The facilitator: Buddhist preacher and translator Tan Boon Chin. Photo: Ankit Agrawal/Mint
The facilitator: Buddhist preacher and translator Tan Boon Chin. Photo: Ankit Agrawal/Mint
Updated: Mon, Dec 20 2010. 12 15 PM IST
New Delhi: Tan Boon Chin says he translates “voices” for “needy businessmen”. This could involve paraphrasing a sewing machine manual for an Indian company sourcing technology from China, or converting technical writing on automobile maintenance from Chinese to English.
By vocation, Tan, a 53-year-old Malaysian, is a Buddhist preacher, but when he isn’t presiding over prayer sessions in his Gurgaon home, he’s translating lengthy tracts on clinical drug trials or lending his voice for corporate presentations.
The facilitator: Buddhist preacher and translator Tan Boon Chin. Photo: Ankit Agrawal/Mint
Tan was a teacher in a small town in western Malaysia when he started taking up translation assignments. Soon after, when he followed a Tao mission to India, he brought his language skills with him; he still shuttles between Malaysia and India several times a year. “The job of a translator is one of a facilitator...between cultures and people,” he says.
At a time when Indian companies are increasingly stepping out in search of new opportunities overseas, and when foreign companies want localized content, the demand for freelance translators such as Tan is seeing an unprecedented boom.

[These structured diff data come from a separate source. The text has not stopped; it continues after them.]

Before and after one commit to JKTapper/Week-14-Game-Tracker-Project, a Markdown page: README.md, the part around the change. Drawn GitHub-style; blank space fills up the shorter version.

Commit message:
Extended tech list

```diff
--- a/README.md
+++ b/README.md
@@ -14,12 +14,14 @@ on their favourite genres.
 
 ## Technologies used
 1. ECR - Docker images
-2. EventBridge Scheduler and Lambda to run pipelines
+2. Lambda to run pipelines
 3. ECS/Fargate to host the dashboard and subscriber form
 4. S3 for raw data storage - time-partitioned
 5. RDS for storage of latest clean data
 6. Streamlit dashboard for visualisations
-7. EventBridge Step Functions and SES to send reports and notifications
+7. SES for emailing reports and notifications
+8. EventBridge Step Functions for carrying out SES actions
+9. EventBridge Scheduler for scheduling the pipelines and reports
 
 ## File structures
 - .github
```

Previously, the primary occupation available for translators consisted of producing vernacular transcripts of parliamentary proceedings, or working on scholarly works and spiritual tracts. Today’s translators are, however, unravelling top-secret business contracts right out of their homes. They’re widening their services to offer voice-overs for multimedia packages and to act as interpreters in seminars and boardrooms.
Experts say the demand for translators has been growing at 15-30% for the past few years. While requirements for traditional languages such as Chinese, French, German and Spanish remain, newer avenues are opening up in other parts of the world, including in the African continent, where India’s trade ties are set to double in two years.

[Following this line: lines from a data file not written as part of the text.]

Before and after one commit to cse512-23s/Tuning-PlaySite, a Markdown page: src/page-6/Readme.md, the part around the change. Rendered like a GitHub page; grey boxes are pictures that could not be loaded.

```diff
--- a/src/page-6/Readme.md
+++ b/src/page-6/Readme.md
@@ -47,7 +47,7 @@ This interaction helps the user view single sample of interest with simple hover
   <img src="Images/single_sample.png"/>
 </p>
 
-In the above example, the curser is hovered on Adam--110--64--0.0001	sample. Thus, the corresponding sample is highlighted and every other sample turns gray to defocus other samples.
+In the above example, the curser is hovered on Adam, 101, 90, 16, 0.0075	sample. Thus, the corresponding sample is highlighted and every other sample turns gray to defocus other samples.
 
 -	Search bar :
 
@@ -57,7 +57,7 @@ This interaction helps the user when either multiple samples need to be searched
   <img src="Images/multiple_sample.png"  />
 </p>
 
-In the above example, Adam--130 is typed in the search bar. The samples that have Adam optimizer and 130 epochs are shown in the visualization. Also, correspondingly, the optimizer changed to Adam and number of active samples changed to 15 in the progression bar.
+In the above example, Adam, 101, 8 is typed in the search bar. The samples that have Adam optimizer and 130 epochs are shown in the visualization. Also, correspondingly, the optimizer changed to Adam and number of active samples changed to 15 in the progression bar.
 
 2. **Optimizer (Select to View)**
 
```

“Sometimes a technology transfer project could run a bill of more than Rs1 crore,” says Ravi Kumar, president of the Indian Translators Association (ITA), a body of linguists and language companies. “Since these matters are sensitive, translators are required to sign non-disclosure agreements.”
The majority of translation projects come from the corporate sector, but there is additional demand in other spheres of enterprise, such as scientific papers, litigation, customs clearances, and insurance. “But the biggest emerging potential for language experts is to come from India itself, as it moves towards next generation of development through e-governance,” says Kumar.
At present, India’s translation market is fragmented, although it received a strong impetus from voice-based business process outsourcing operations in the 1990s. With exports now expected to cross $200 billion this fiscal, its demand is now more diverse, providing “a fillip to language-support services across all fields”, says Shyam S. Maheswari, general manager at New Delhi-based InfoTranstech India Pvt. Ltd. Maheswari and his team handle translations between 120 languages.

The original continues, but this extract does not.